* _ACTIVITY_
If a line in the entries below includes "lambda", pick it out and copy it.

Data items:
********************

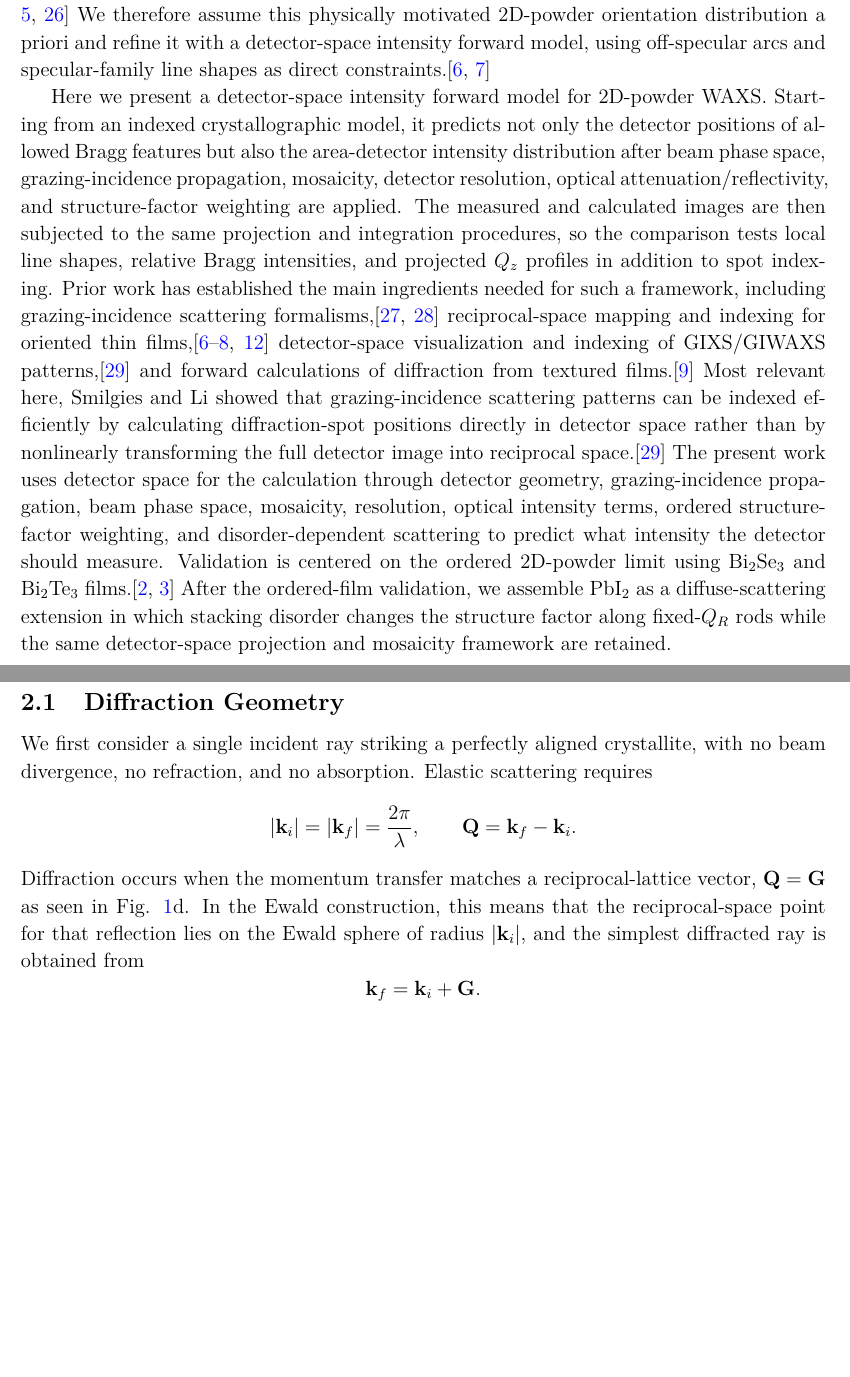
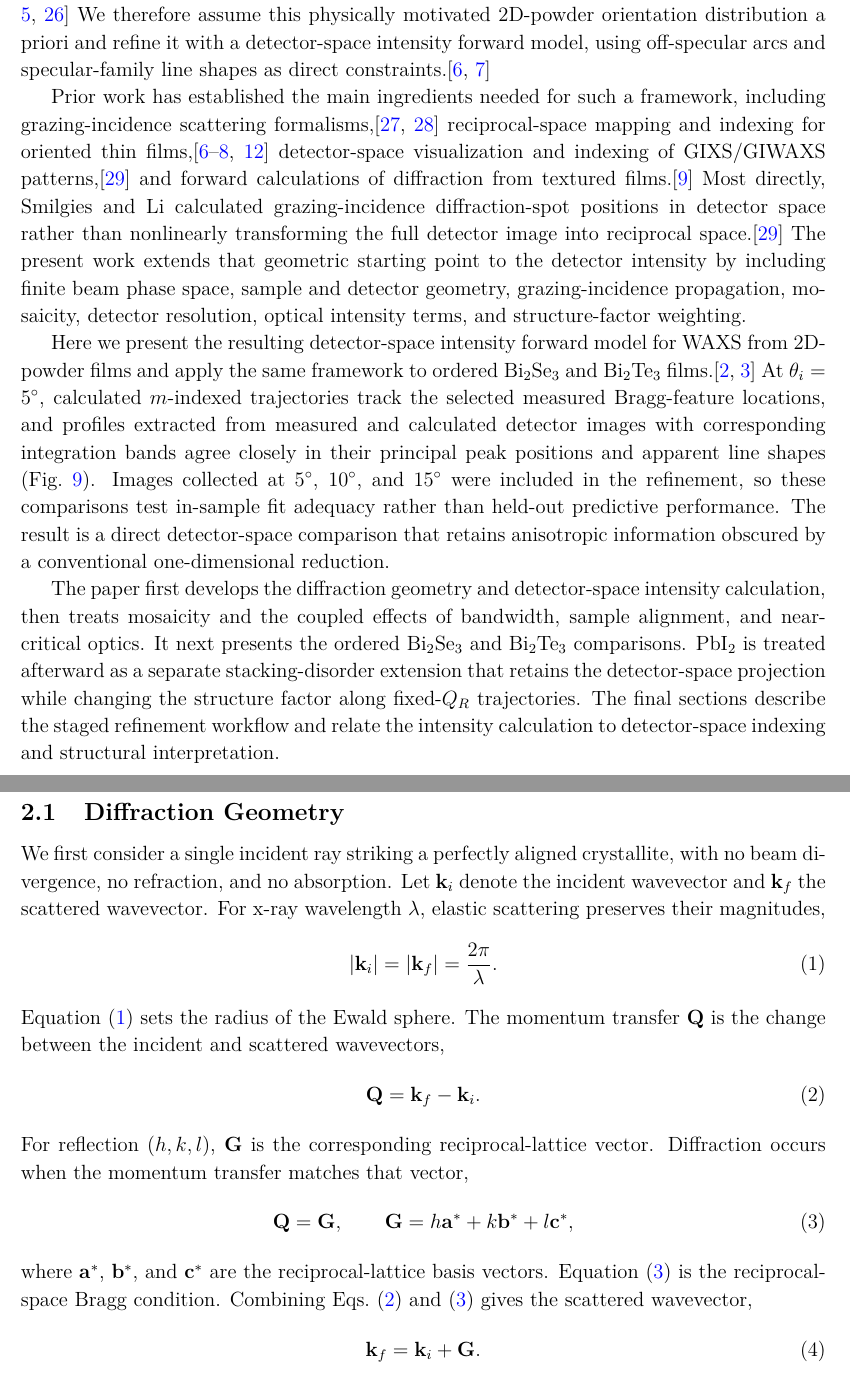
Before and after one commit to DVBeckwitt/2D-Manuscript-Draft, a LaTeX document (main.tex, which reads sections/introduction.tex, sections/modelling_methods.tex): two parts of pages 4 and 5 of 28, joined at a grey line, cut so that both start at the same text, the shorter picture padded with empty space. Compiled offline with pdfLaTeX.

Commit message:
docs: address C03 and narrowly resolve C04
Preserve the evidence-bounded C03 close and limit C04 to defining k_i, k_f, Q, and G with numbered diffraction equations.

```diff
--- a/sections/introduction.tex
+++ b/sections/introduction.tex
@@ -51,7 +51,10 @@ Figure~\ref{fig:area_detector_overview} shows a representative measured 2D-powde
 
 This hybrid detector-space information is what makes the 2D-powder problem both rich and difficult. Many standard WAXS workflows reduce area-detector images to 1D profiles by azimuthal integration, often with masking near the direct beam and specular region.\cite{Ashiotis2015,Hexemer2015,Strzalka2018,Reus2024,Savikhin2020} Those steps suit nearly isotropic powders, but for 2D powders they deweight or remove off-specular arcs and specular caps that constrain out-of-plane correlations, stacking, and mosaic tails.\cite{SmilgiesBlasini2007,Hexemer2015} Stacking disorder is also commonly inferred from 1D interference models and refinements,\cite{HendricksTeller1942,Treacy1991,CasasCabanas2016} which do not directly exploit the two-dimensional anisotropy of oriented-film scattering. More general intermediate orientation distributions can be treated with orientation-distribution-function (ODF) refinements or preferred-orientation corrections,\cite{March1932,Dollase1986,MatthiesVinel1982,Pawlik1986,VonDreele1997,LutterottiVasinWenk2014} but those approaches are more general than needed for the narrowly constrained 2D-powder case considered here.\cite{VonDreele1997,LutterottiVasinWenk2014} Recent radial-profile approaches have made thin-film GIXD substantially more quantitative, but peak overlap and background separation can remain limiting in strongly anisotropic patterns, especially at small incidence angles.\cite{Gasser2025} For the layered films considered here, the measured morphology already motivates axial symmetry about the film normal and a low-dimensional out-of-plane mosaicity kernel.\cite{Kaganer1999,Smilgies2000POPOP,Fischer2023MOFGIWAXS} We therefore assume this physically motivated 2D-powder orientation distribution a priori and refine it with a detector-space intensity forward model, using off-specular arcs and specular-family line shapes as direct constraints.\cite{SmilgiesBlasini2007,Hexemer2015}
 
+Prior work has established the main ingredients needed for such a framework, including grazing-incidence scattering formalisms,\cite{Sinha1988,Renaud2009} reciprocal-space mapping and indexing for oriented thin films,\cite{SmilgiesBlasini2007,Smilgies2005Rods,Hexemer2015,Savikhin2020} detector-space visualization and indexing of GIXS/GIWAXS patterns,\cite{SmilgiesLi2026IndexGIXS} and forward calculations of diffraction from textured films.\cite{Breiby2008} Most directly, Smilgies and Li calculated grazing-incidence diffraction-spot positions in detector space rather than nonlinearly transforming the full detector image into reciprocal space.\cite{SmilgiesLi2026IndexGIXS} The present work extends that geometric starting point to the detector intensity by including finite beam phase space, sample and detector geometry, grazing-incidence propagation, mosaicity, detector resolution, optical intensity terms, and structure-factor weighting.
 
-Here we present a detector-space intensity forward model for 2D-powder WAXS. Starting from an indexed crystallographic model, it predicts not only the detector positions of allowed Bragg features but also the area-detector intensity distribution after beam phase space, grazing-incidence propagation, mosaicity, detector resolution, optical attenuation/reflectivity, and structure-factor weighting are applied. The measured and calculated images are then subjected to the same projection and integration procedures, so the comparison tests local line shapes, relative Bragg intensities, and projected $Q_z$ profiles in addition to spot indexing. Prior work has established the main ingredients needed for such a framework, including grazing-incidence scattering formalisms,\cite{Sinha1988,Renaud2009} reciprocal-space mapping and indexing for oriented thin films,\cite{SmilgiesBlasini2007,Smilgies2005Rods,Hexemer2015,Savikhin2020} detector-space visualization and indexing of GIXS/GIWAXS patterns,\cite{SmilgiesLi2026IndexGIXS} and forward calculations of diffraction from textured films.\cite{Breiby2008} Most relevant here, Smilgies and Li showed that grazing-incidence scattering patterns can be indexed efficiently by calculating diffraction-spot positions directly in detector space rather than by nonlinearly transforming the full detector image into reciprocal space.\cite{SmilgiesLi2026IndexGIXS} The present work uses detector space for the calculation through detector geometry, grazing-incidence propagation, beam phase space, mosaicity, resolution, optical intensity terms, ordered structure-factor weighting, and disorder-dependent scattering to predict what intensity the detector should measure. Validation is centered on the ordered 2D-powder limit using Bi$_2$Se$_3$ and Bi$_2$Te$_3$ films.\cite{Jerng2013,Zhang2022Bi2Te3} After the ordered-film validation, we assemble PbI$_2$ as a diffuse-scattering extension in which stacking disorder changes the structure factor along fixed-$Q_R$ rods while the same detector-space projection and mosaicity framework are retained.
+Here we present the resulting detector-space intensity forward model for WAXS from 2D-powder films and apply the same framework to ordered Bi$_2$Se$_3$ and Bi$_2$Te$_3$ films.\cite{Jerng2013,Zhang2022Bi2Te3} At $\theta_i=5^\circ$, calculated $m$-indexed trajectories track the selected measured Bragg-feature locations, and profiles extracted from measured and calculated detector images with corresponding integration bands agree closely in their principal peak positions and apparent line shapes (Fig.~\ref{fig:ordered_chalcogenide_validation}). Images collected at $5^\circ$, $10^\circ$, and $15^\circ$ were included in the refinement, so these comparisons test in-sample fit adequacy rather than held-out predictive performance. The result is a direct detector-space comparison that retains anisotropic information obscured by a conventional one-dimensional reduction.
+
+The paper first develops the diffraction geometry and detector-space intensity calculation, then treats mosaicity and the coupled effects of bandwidth, sample alignment, and near-critical optics. It next presents the ordered Bi$_2$Se$_3$ and Bi$_2$Te$_3$ comparisons. PbI$_2$ is treated afterward as a separate stacking-disorder extension that retains the detector-space projection while changing the structure factor along fixed-$Q_R$ trajectories. The final sections describe the staged refinement workflow and relate the intensity calculation to detector-space indexing and structural interpretation.
 
 \pagebreak
--- a/sections/modelling_methods.tex
+++ b/sections/modelling_methods.tex
@@ -3,16 +3,28 @@
 The detector-space intensity model begins from the same geometric object used for detector-space indexing: the allowed reciprocal-lattice intersections and their detector coordinates.\cite{SmilgiesLi2026IndexGIXS} It then goes beyond predicted spot centers by redistributing the structure-factor intensity of the contributing reflections over mosaic distributions. By Monte Carlo sampling the incident beam profile across those orientations, weighting each ray by transmission and optical attenuation, and mapping the summed intensity to detector pixels, the calculated and measured images can be compared using the same peak positions, line shapes, relative Bragg intensities, and projected $L$-integrated profiles.
 \subsection{Diffraction Geometry}
 
-We first consider a single incident ray striking a perfectly aligned crystallite, with no beam divergence, no refraction, and no absorption. Elastic scattering requires
-\[
-|\mathbf{k}_i| = |\mathbf{k}_f| = \frac{2\pi}{\lambda},
+We first consider a single incident ray striking a perfectly aligned crystallite, with no beam divergence, no refraction, and no absorption. Let $\mathbf{k}_i$ denote the incident wavevector and $\mathbf{k}_f$ the scattered wavevector. For x-ray wavelength $\lambda$, elastic scattering preserves their magnitudes,
+\begin{equation}
+|\mathbf{k}_i|=|\mathbf{k}_f|=\frac{2\pi}{\lambda}.
+\label{eq:elastic_scattering}
+\end{equation}
+Equation~\eqref{eq:elastic_scattering} sets the radius of the Ewald sphere. The momentum transfer $\mathbf Q$ is the change between the incident and scattered wavevectors,
+\begin{equation}
+\mathbf Q=\mathbf{k}_f-\mathbf{k}_i.
+\label{eq:momentum_transfer}
+\end{equation}
+For reflection $(h,k,l)$, $\mathbf G$ is the corresponding reciprocal-lattice vector. Diffraction occurs when the momentum transfer matches that vector,
+\begin{equation}
+\mathbf Q=\mathbf G,
 \qquad
-\mathbf{Q} = \mathbf{k}_f - \mathbf{k}_i.
-\]
-Diffraction occurs when the momentum transfer matches a reciprocal-lattice vector, $\mathbf{Q}=\mathbf{G}$ as seen in Fig. \ref{fig:intro_2x3}d. In the Ewald construction, this means that the reciprocal-space point for that reflection lies on the Ewald sphere of radius $|\mathbf{k}_i|$, and the simplest diffracted ray is obtained from
-\[
-\mathbf{k}_f = \mathbf{k}_i + \mathbf{G}.
-\]
+\mathbf G=h\mathbf a^{*}+k\mathbf b^{*}+l\mathbf c^{*},
+\label{eq:bragg_matching}
+\end{equation}
+where $\mathbf a^{*}$, $\mathbf b^{*}$, and $\mathbf c^{*}$ are the reciprocal-lattice basis vectors. Equation~\eqref{eq:bragg_matching} is the reciprocal-space Bragg condition. Combining Eqs.~\eqref{eq:momentum_transfer} and~\eqref{eq:bragg_matching} gives the scattered wavevector,
+\begin{equation}
+\mathbf{k}_f=\mathbf{k}_i+\mathbf G.
+\label{eq:exit_wavevector}
+\end{equation}
 For a fixed $|\mathbf{G}|$, the set of possible reflection orientations forms a Bragg sphere of radius $|\mathbf{G}|$ about the reciprocal-space origin. The allowed exit vectors are found by intersecting that Bragg sphere with the Ewald sphere and then propagating the resulting exit ray to the detector.
 
 For each trial incident ray, the model computes the sample intersection, applies the incidence geometry and optical corrections, finds the reciprocal-space intersections that satisfy elastic scattering, and propagates the resulting exit rays to the detector. Rays are Monte Carlo sampled from the probability distribution formed by the shape, bandwidth, and divergence of the beam. From every Bragg peak's structure factor spread upon the mosaic, a second Monte Carlo sampling occurs for each ray to choose an intersection point. Footprint, detector tilt, refraction, and absorption enter as experimental resolution and intensity terms. The coordinate conventions for the lab frame, detector plane, sample rotation, and illuminated footprint are summarized in Figs.~\ref{fig:waxs_geometry_system} and~\ref{fig:waxs_geometry_sample_triptych}.
```
Also changed, not shown: MANUSCRIPT_STATUS.md (+7 -5 lines), 1 other file.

********************

* _ANSWER TO THE PROBLEM_
-|\mathbf{k}_i| = |\mathbf{k}_f| = \frac{2\pi}{\lambda},
+We first consider a single incident ray striking a perfectly aligned crystallite, with no beam divergence, no refraction, and no absorption. Let $\mathbf{k}_i$ denote the incident wavevector and $\mathbf{k}_f$ the scattered wavevector. For x-ray wavelength $\lambda$, elastic scattering preserves their magnitudes,
+|\mathbf{k}_i|=|\mathbf{k}_f|=\frac{2\pi}{\lambda}.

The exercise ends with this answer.